Electric dreams – are we there yet?
Heart of Borneo waterfall height
Approximately one year ago, community representatives from Harowu, a small village in the Heart of Borneo (HoB), signed an agreement dedicating land amounting to around 3000 hectares (named Bukit/Puruk Batu Karung) to support a micro hydroelectric generation system for their village.
Access and lights are luxuries to the villagers. It takes around 4 to 6 hours to get there from Palangka Raya (the capital of Central Kalimantan), travelling hilly roads, through the river and then often by foot, crossing the hill pathways. For the villagers, once the sun goes down, there is no electricity unless they use an electric generator.
When WWF organized a community participative planning session in Harowu and a micro hydroelectric system was suggested, the community didn’t just welcome the idea – they were ready to invest their land and money from their own pockets to fund the project.
The head of Gunung Mas District, which administers the area including Harowu Village, was also ready to support the idea. “If this project needs legal support from government, we are ready to set up rules to regulate a forest area upstream to be prioritized for the construction of hydroelectric power,” he said.
The development of a micro hydroelectric system in Harowu will support around 300 people to access sufficient energy, including small household industries, as well as help protect over 4000 hectares of pristine forest which acts as a water catchment for the area downstream.
In mid-February 2012, WWF revealed that construction couldn’t begin as sufficient funding wasn’t available. WWF-Finland, who support a program based in nearby Muller Schwaner, committed to allocate extra funding and assist with securing funds from other potential sources including Nokia and the Embassy of Finland in Indonesia. Sampsa Kianmaa, the Program Coordinator for WWF-Finland, said, “We risk losing support from our local partners, particularly the five villages who are waiting to benefit from the power station, if we do not find substitute funding for the project.”
Kalimantan is one of Indonesia’s underdeveloped energy supply areas with huge potential for hydropower, particularly those areas located in the upper parts of the rivers within the HoB. Micro hydroelectric systems are a reliable, sustainable, clean and viable energy generation source.

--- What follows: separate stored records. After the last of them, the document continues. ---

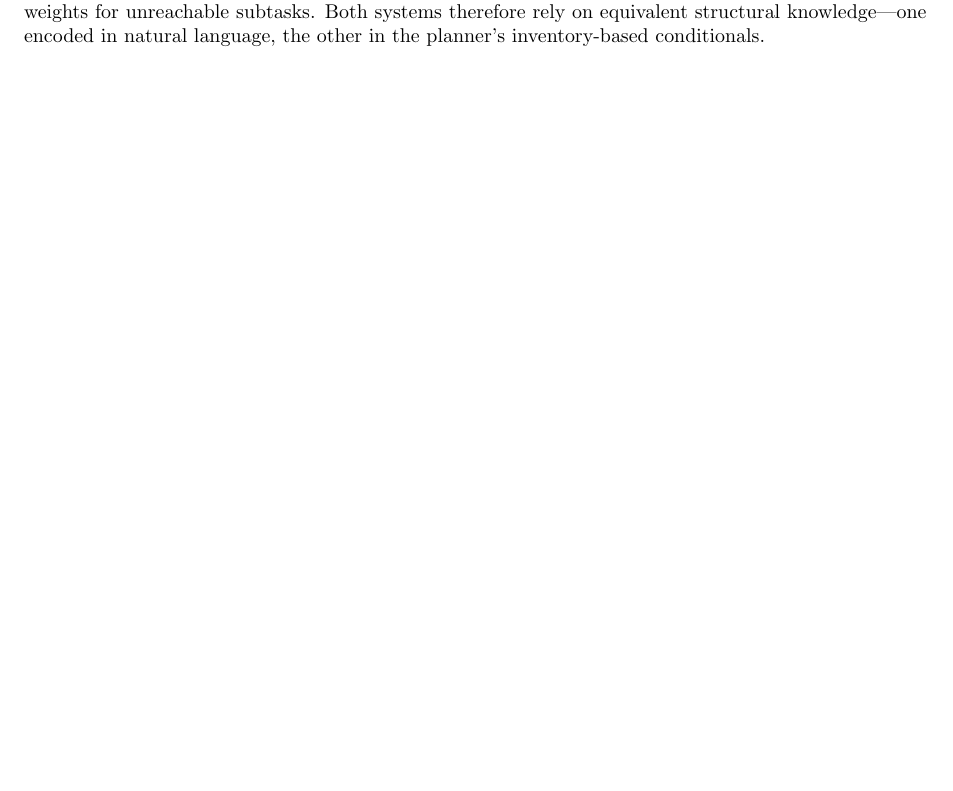
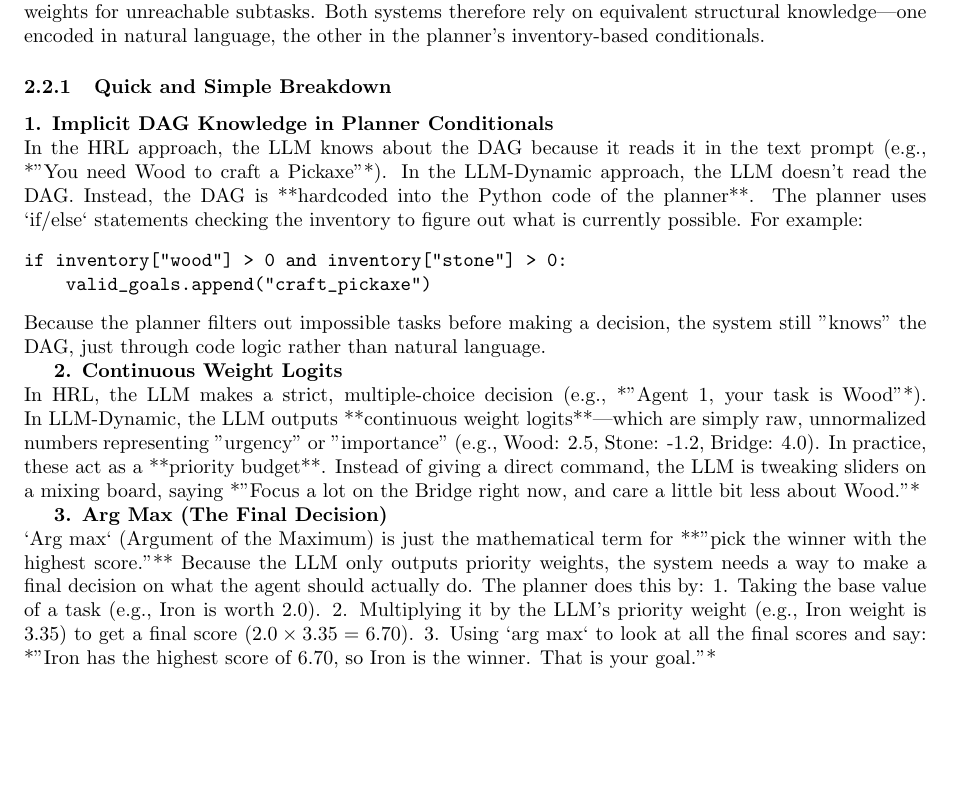
Before and after one commit to Dorian4Git/mappo-llm-v3, a LaTeX document (report/20260629/walkthrough_report.tex): part of page 2 of 6, cut so that both start at the same text, the shorter picture padded with empty space. Compiled offline with pdfLaTeX.

Commit message:
docs: generate walkthrough report for evaluation and analysis of LLM integration mechanisms

```diff
--- a/report/20260629/walkthrough_report.tex
+++ b/report/20260629/walkthrough_report.tex
@@ -85,6 +85,28 @@ Stability      & High (fixed option $\Rightarrow$ fixed MDP) & Low (weight shift
 \end{table}
 
 The \texttt{-{}-fair-mode} flag disables the programmatic DAG guardrails that would otherwise zero out weights for unreachable subtasks.  Both systems therefore rely on equivalent structural knowledge---one encoded in natural language, the other in the planner's inventory-based conditionals.
+
+\subsubsection{Quick and Simple Breakdown}
+
+\textbf{1. Implicit DAG Knowledge in Planner Conditionals} \\
+In the HRL approach, the LLM knows about the DAG because it reads it in the text prompt (e.g., *"You need Wood to craft a Pickaxe"*).
+In the LLM-Dynamic approach, the LLM doesn't read the DAG. Instead, the DAG is **hardcoded into the Python code of the planner**. The planner uses `if/else` statements checking the inventory to figure out what is currently possible. For example:
+\begin{verbatim}
+if inventory["wood"] > 0 and inventory["stone"] > 0:
+    valid_goals.append("craft_pickaxe")
+\end{verbatim}
+Because the planner filters out impossible tasks before making a decision, the system still "knows" the DAG, just through code logic rather than natural language.
+
+\textbf{2. Continuous Weight Logits} \\
+In HRL, the LLM makes a strict, multiple-choice decision (e.g., *"Agent 1, your task is Wood"*).
+In LLM-Dynamic, the LLM outputs **continuous weight logits**—which are simply raw, unnormalized numbers representing "urgency" or "importance" (e.g., Wood: 2.5, Stone: -1.2, Bridge: 4.0). In practice, these act as a **priority budget**. Instead of giving a direct command, the LLM is tweaking sliders on a mixing board, saying *"Focus a lot on the Bridge right now, and care a little bit less about Wood."*
+
+\textbf{3. Arg Max (The Final Decision)} \\
+`Arg max` (Argument of the Maximum) is just the mathematical term for **"pick the winner with the highest score."**
+Because the LLM only outputs priority weights, the system needs a way to make a final decision on what the agent should actually do. The planner does this by:
+1. Taking the base value of a task (e.g., Iron is worth 2.0).
+2. Multiplying it by the LLM's priority weight (e.g., Iron weight is 3.35) to get a final score ($2.0 \times 3.35 = 6.70$).
+3. Using `arg max` to look at all the final scores and say: *"Iron has the highest score of 6.70, so Iron is the winner. That is your goal."*
 
 \newpage
 \section{LLM-Dynamic Results}
```
Also changed, not shown: 3 other files.
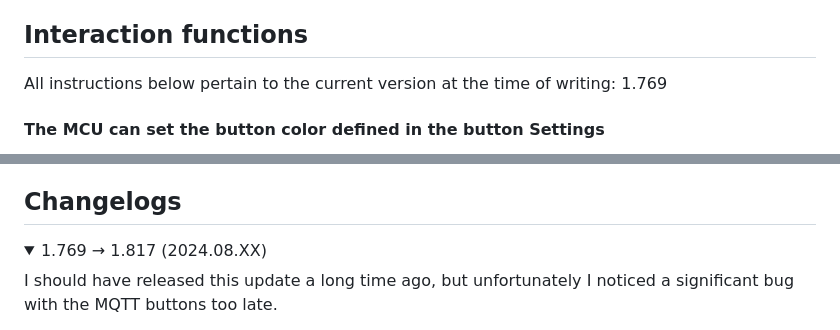
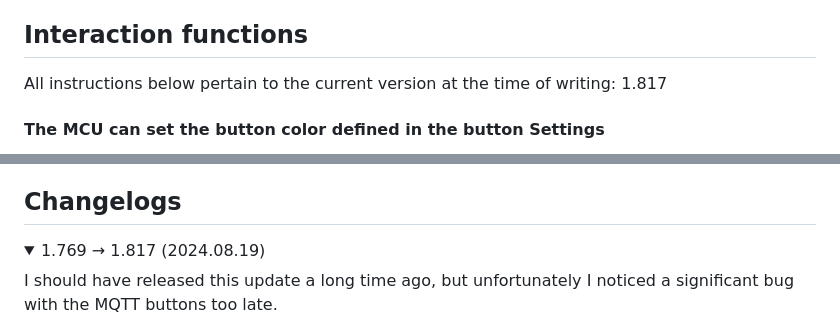
Before and after one commit to Azerlag/ZenAir-Privacy-Policy, a Markdown page: README.md, 2 parts joined by grey strips. Rendered like a GitHub page; folded sections open.

```diff
--- a/README.md
+++ b/README.md
@@ -1,7 +1,7 @@
 App in Google Play: https://play.google.com/store/apps/details?id=com.gang_tracker.arduinowifi
 
 ## Interaction functions
-All instructions below pertain to the current version at the time of writing: 1.769
+All instructions below pertain to the current version at the time of writing: 1.817
 
 #### The MCU can set the button color defined in the button Settings
 1) Activate in: Settings → Buttons! → Button → Enable color changing with commands
@@ -74,7 +74,7 @@ Ensure that the format specified in the app is strictly followed, including main
 
 ## Changelogs
 <details>
-<summary>1.769 → 1.817 (2024.08.XX)</summary>
+<summary>1.769 → 1.817 (2024.08.19)</summary>
 
 I should have released this update a long time ago, but unfortunately I noticed a significant bug with the MQTT buttons too late.
 
```
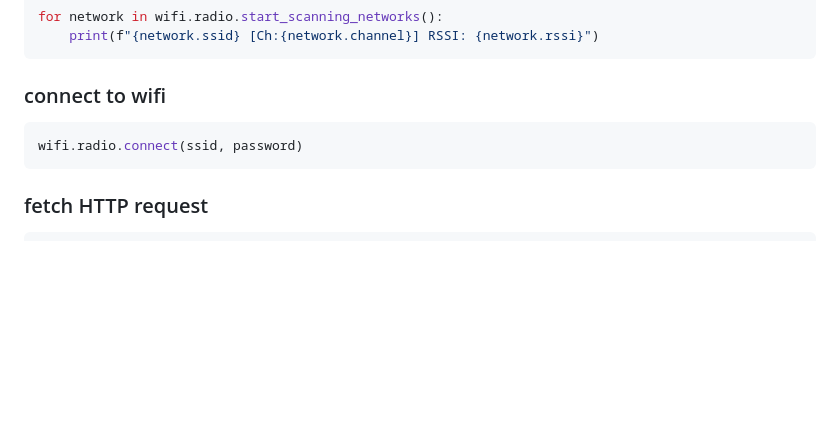
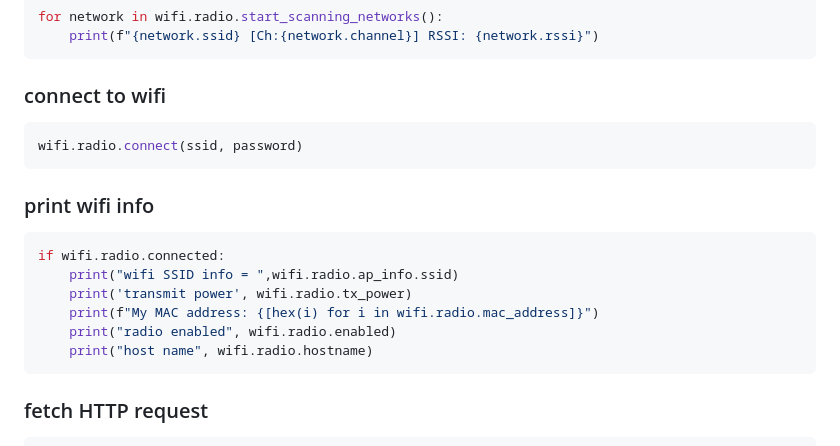
Before and after one commit to joshmarinacci/mdxml-tools, a Markdown page: examples/brain/circuitpython.md, the part around the change. Rendered like a GitHub page; blank space fills up the shorter version.

Commit message:
add some radio info

````diff
--- a/examples/brain/circuitpython.md
+++ b/examples/brain/circuitpython.md
@@ -299,6 +299,18 @@ for network in wifi.radio.start_scanning_networks():
 wifi.radio.connect(ssid, password)
 ```
 
+### print wifi info
+
+```python
+if wifi.radio.connected:
+    print("wifi SSID info = ",wifi.radio.ap_info.ssid)
+    print('transmit power', wifi.radio.tx_power)
+    print(f"My MAC address: {[hex(i) for i in wifi.radio.mac_address]}")
+    print("radio enabled", wifi.radio.enabled)
+    print("host name", wifi.radio.hostname)
+```
+
+
 ### fetch HTTP request
 
 ```python
````
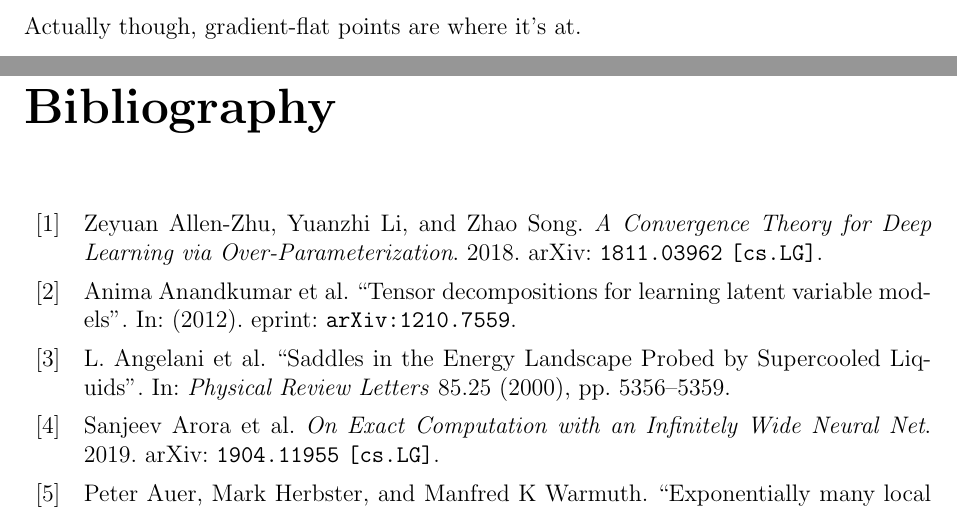
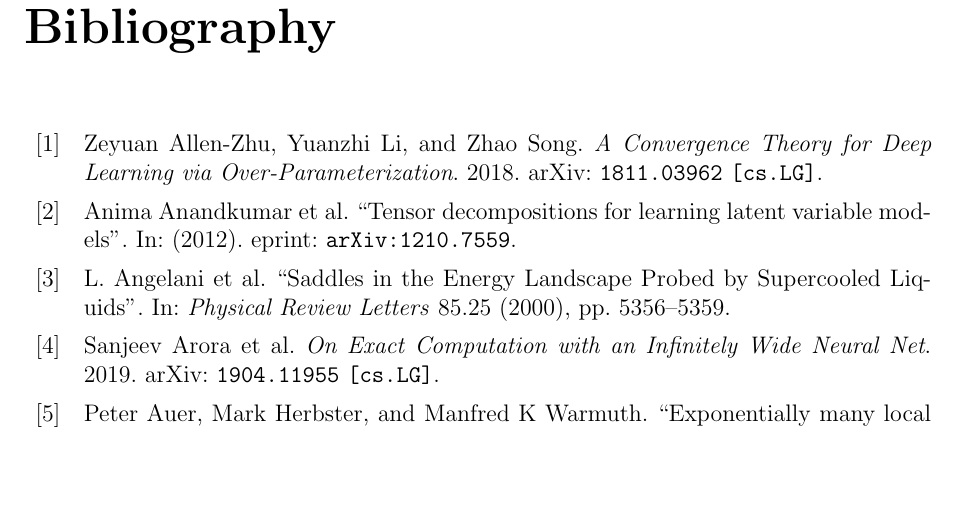
Before and after one commit to charlesfrye/thesis, a LaTeX thesis (thesis.tex, which reads chapters/chapter3/chapter3.tex): two parts of pages 50 and 51 of 55 before the commit and part of page 51 of 55 after it, the two joined at a grey line, cut at the place of the change, the shorter picture padded with empty space. Compiled offline with pdfLaTeX.

Commit message:
removes placeholder text in ch3

```diff
--- a/chapters/chapter3/chapter3.tex
+++ b/chapters/chapter3/chapter3.tex
@@ -5,8 +5,6 @@
 \chapter{Applying Critical Point-Finding Algorithms to Neural Network Loss Surfaces
 Reveals Gradient-Flat Regions}\chapterlabel{three}
 
-Actually though, gradient-flat points are where it's at.
-
 \onlyinsubfile{\printbibliography}
 
 \end{document}
```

With the power generated from micro hydroelectric systems, local people not only can directly benefit through lighting, entertainment and information, but also have an opportunity to increase their income. Countering this, the power continuity is highly dependent on the consistency of the water supply upstream, therefore upstream forests need to be properly maintained and protected – acting as a strong incentive for environmental protection by local communities. With power from the micro hydroelectric system, people no longer need to buy fuel to generate power from portable diesel generators. This also has environmental protection benefits as communities can avoid carbon emissions from oil use and deforestation.